WHAT YOU HAVE TO DO ::
Please write out all the entries exactly, without the pictures.

RECORDS FOR THE EXERCISE ::
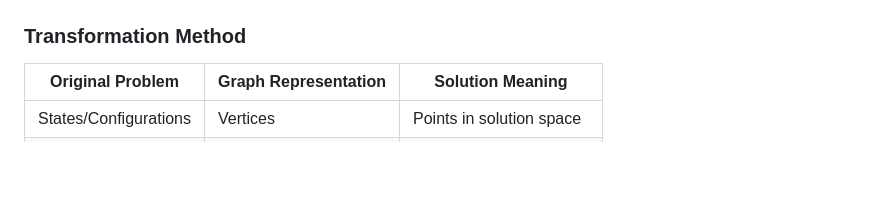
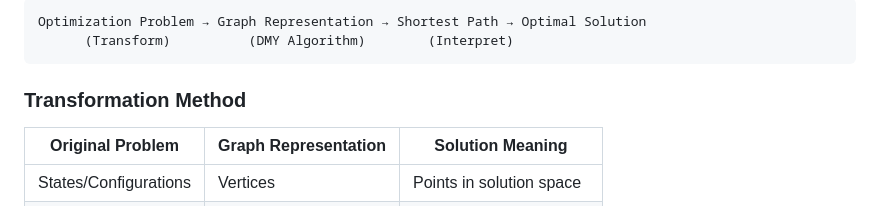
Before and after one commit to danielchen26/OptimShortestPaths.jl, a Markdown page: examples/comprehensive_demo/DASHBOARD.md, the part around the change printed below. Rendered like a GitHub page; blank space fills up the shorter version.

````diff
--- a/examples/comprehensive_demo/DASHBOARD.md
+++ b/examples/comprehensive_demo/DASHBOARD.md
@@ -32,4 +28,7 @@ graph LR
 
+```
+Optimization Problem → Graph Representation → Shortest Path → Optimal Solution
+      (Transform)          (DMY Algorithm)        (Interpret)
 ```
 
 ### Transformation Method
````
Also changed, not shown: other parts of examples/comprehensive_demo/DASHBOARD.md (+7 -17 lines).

ANSWER FOR THE TASK ::
Before and after one commit to danielchen26/OptimShortestPaths.jl, a Markdown page: examples/comprehensive_demo/DASHBOARD.md, the part around the change printed below. Rendered like a GitHub page; blank space fills up the shorter version.

````diff
--- a/examples/comprehensive_demo/DASHBOARD.md
+++ b/examples/comprehensive_demo/DASHBOARD.md
@@ -32,4 +28,7 @@ graph LR
 
+```
+Optimization Problem → Graph Representation → Shortest Path → Optimal Solution
+      (Transform)          (DMY Algorithm)        (Interpret)
 ```
 
 ### Transformation Method
````
Also changed, not shown: other parts of examples/comprehensive_demo/DASHBOARD.md (+7 -17 lines).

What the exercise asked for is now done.